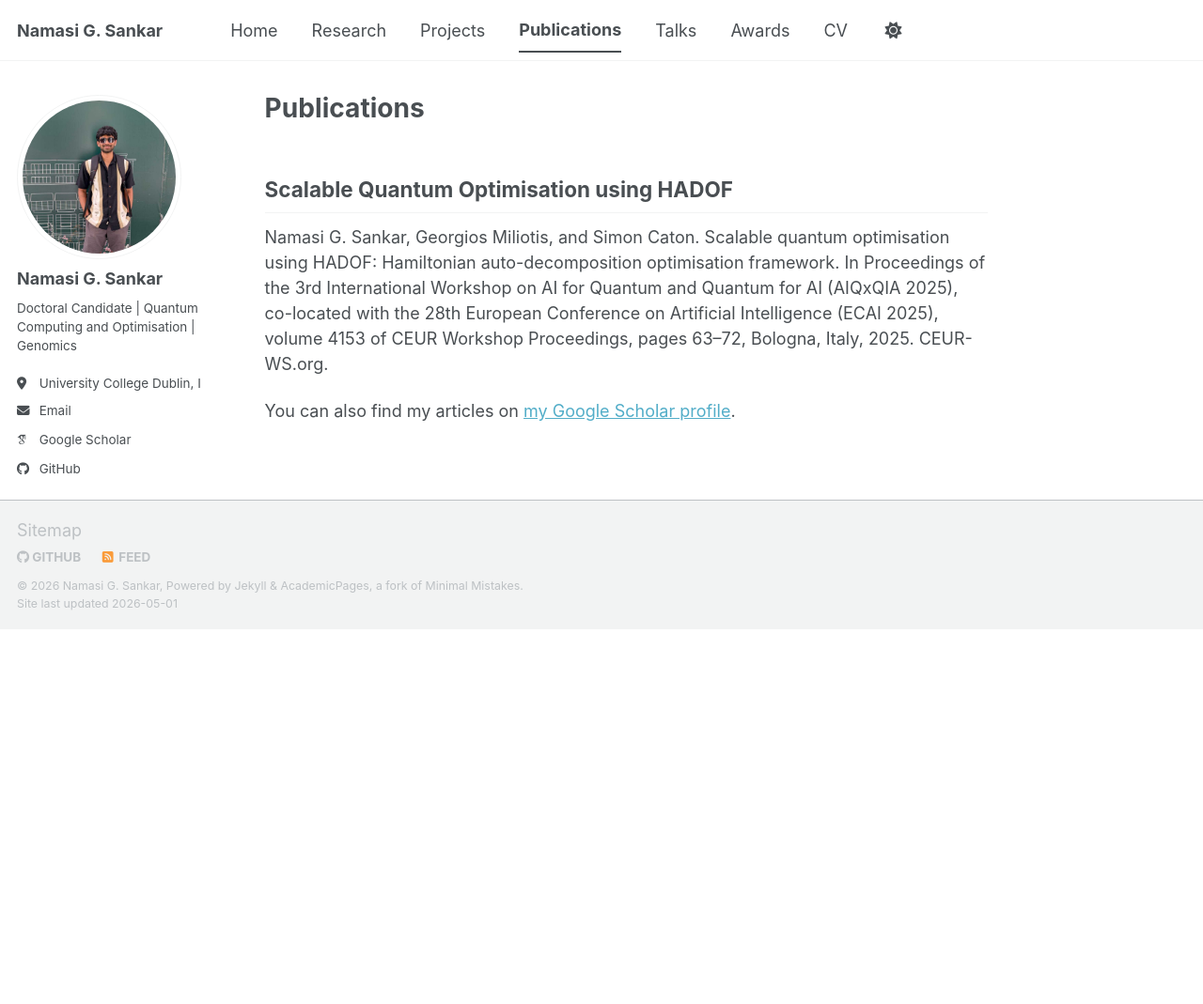
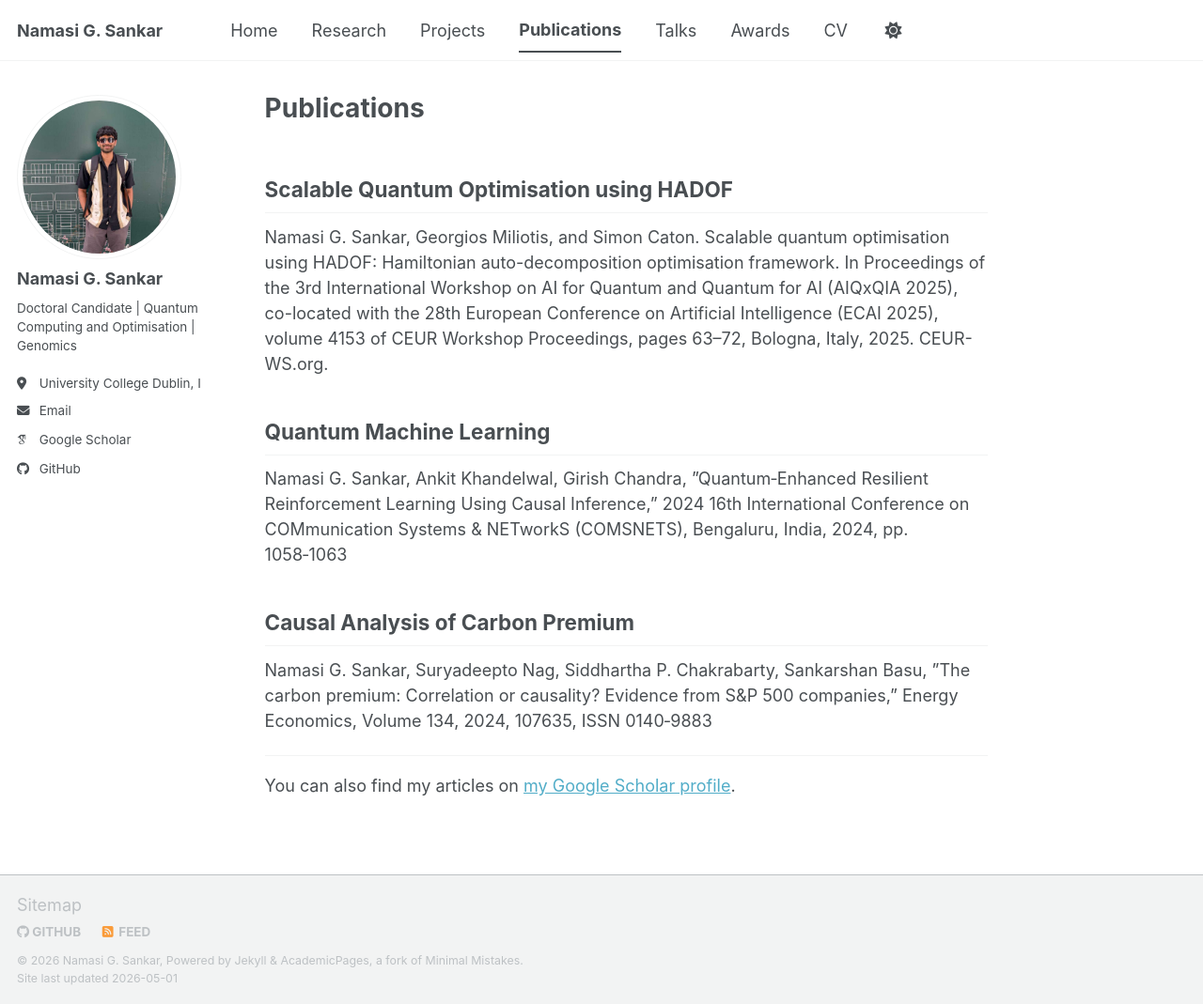
Before and after one commit to Namasi-PhD/Namasi-PhD.github.io, a Jekyll site: the page built from _pages/publications.md, in a window 1280 px wide and 1069 px high. Shown: the whole window at 94% size. Built offline with Jekyll 4.4.1, drawn with Linux system fonts in a browser that asks for light colours; some web fonts are replaced; a script bundle is joined from its source files by our own code; library files that are not in the unit come from our copies.

Commit message:
Add new publications to the publications page
Added new publications on Quantum Machine Learning and Causal Analysis of Carbon Premium.

```diff
--- a/_pages/publications.md
+++ b/_pages/publications.md
@@ -8,7 +8,16 @@ permalink: /publications/
 
 Namasi G. Sankar, Georgios Miliotis, and Simon Caton. Scalable quantum optimisation using HADOF: Hamiltonian auto-decomposition optimisation framework. In Proceedings of the 3rd International Workshop on AI for Quantum and Quantum for AI (AIQxQIA 2025), co-located with the 28th European Conference on Artificial Intelligence (ECAI 2025), volume 4153 of CEUR Workshop Proceedings, pages 63–72, Bologna, Italy, 2025. CEUR-WS.org.
 
+## Quantum Machine Learning
 
+Namasi G. Sankar, Ankit Khandelwal, Girish Chandra, ”Quantum‑Enhanced Resilient Reinforcement Learning Using Causal Inference,” 2024 16th International Conference on COMmunication Systems & NETworkS (COMSNETS), Bengaluru, India, 2024, pp. 1058‑1063
+
+## Causal Analysis of Carbon Premium
+
+Namasi G. Sankar, Suryadeepto Nag, Siddhartha P. Chakrabarty, Sankarshan Basu, ”The carbon premium: Correlation or causality? Evidence from S&P 500 companies,” Energy Economics, Volume 134, 2024, 107635, ISSN 0140‑9883
+
+
+---
 {% if site.author.googlescholar %}
   <div class="wordwrap">You can also find my articles on <a href="{{site.author.googlescholar}}">my Google Scholar profile</a>.</div>
 {% endif %}
```
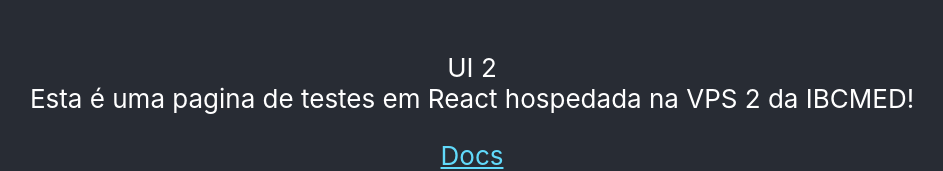
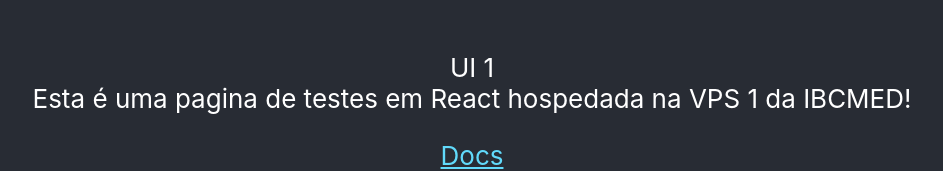
Before and after one commit to NicollasPrudencio/ui-react-testes2, a React (Create React App) app: page / in a window 1280 px wide. Shown: the part 462-633 px from the top of the page, without its empty margins (168-1111 px from the left). Built offline with nearby package versions, Linux system fonts and the light colour scheme.

Commit message:
initial commit

```diff
--- a/src/App.js
+++ b/src/App.js
@@ -3,7 +3,7 @@
 import './App.css';
 
 function App() {
-  const [pageTitle, setPageTitle] = useState('VPS2');
+  const [pageTitle, setPageTitle] = useState('VPS1');
   useEffect(() => {
     document.title = pageTitle;
   }, [pageTitle]);
@@ -17,9 +17,9 @@
       <header className="App-header">
         <img src={logo} className="App-logo" alt="logo" />
         <p>
-          UI 2
+          UI 1
           <br />
-          Esta é uma pagina de testes em React hospedada na VPS 2 da IBCMED!
+          Esta é uma pagina de testes em React hospedada na VPS 1 da IBCMED!
         </p>
         <a
           className="App-link"
```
--------------------------------------------------
◆ What you have to do
Write out the records above in full and exactly, with no pictures.

◆ Answer to this task
Before and after one commit to Namasi-PhD/Namasi-PhD.github.io, a Jekyll site: the page built from _pages/publications.md, in a window 1280 px wide and 1069 px high. Shown: the whole window at 94% size. Built offline with Jekyll 4.4.1, drawn with Linux system fonts in a browser that asks for light colours; some web fonts are replaced; a script bundle is joined from its source files by our own code; library files that are not in the unit come from our copies.

Commit message:
Add new publications to the publications page
Added new publications on Quantum Machine Learning and Causal Analysis of Carbon Premium.

```diff
--- a/_pages/publications.md
+++ b/_pages/publications.md
@@ -8,7 +8,16 @@ permalink: /publications/
 
 Namasi G. Sankar, Georgios Miliotis, and Simon Caton. Scalable quantum optimisation using HADOF: Hamiltonian auto-decomposition optimisation framework. In Proceedings of the 3rd International Workshop on AI for Quantum and Quantum for AI (AIQxQIA 2025), co-located with the 28th European Conference on Artificial Intelligence (ECAI 2025), volume 4153 of CEUR Workshop Proceedings, pages 63–72, Bologna, Italy, 2025. CEUR-WS.org.
 
+## Quantum Machine Learning
 
+Namasi G. Sankar, Ankit Khandelwal, Girish Chandra, ”Quantum‑Enhanced Resilient Reinforcement Learning Using Causal Inference,” 2024 16th International Conference on COMmunication Systems & NETworkS (COMSNETS), Bengaluru, India, 2024, pp. 1058‑1063
+
+## Causal Analysis of Carbon Premium
+
+Namasi G. Sankar, Suryadeepto Nag, Siddhartha P. Chakrabarty, Sankarshan Basu, ”The carbon premium: Correlation or causality? Evidence from S&P 500 companies,” Energy Economics, Volume 134, 2024, 107635, ISSN 0140‑9883
+
+
+---
 {% if site.author.googlescholar %}
   <div class="wordwrap">You can also find my articles on <a href="{{site.author.googlescholar}}">my Google Scholar profile</a>.</div>
 {% endif %}
```
Before and after one commit to NicollasPrudencio/ui-react-testes2, a React (Create React App) app: page / in a window 1280 px wide. Shown: the part 462-633 px from the top of the page, without its empty margins (168-1111 px from the left). Built offline with nearby package versions, Linux system fonts and the light colour scheme.

Commit message:
initial commit

```diff
--- a/src/App.js
+++ b/src/App.js
@@ -3,7 +3,7 @@
 import './App.css';
 
 function App() {
-  const [pageTitle, setPageTitle] = useState('VPS2');
+  const [pageTitle, setPageTitle] = useState('VPS1');
   useEffect(() => {
     document.title = pageTitle;
   }, [pageTitle]);
@@ -17,9 +17,9 @@
       <header className="App-header">
         <img src={logo} className="App-logo" alt="logo" />
         <p>
-          UI 2
+          UI 1
           <br />
-          Esta é uma pagina de testes em React hospedada na VPS 2 da IBCMED!
+          Esta é uma pagina de testes em React hospedada na VPS 1 da IBCMED!
         </p>
         <a
           className="App-link"
```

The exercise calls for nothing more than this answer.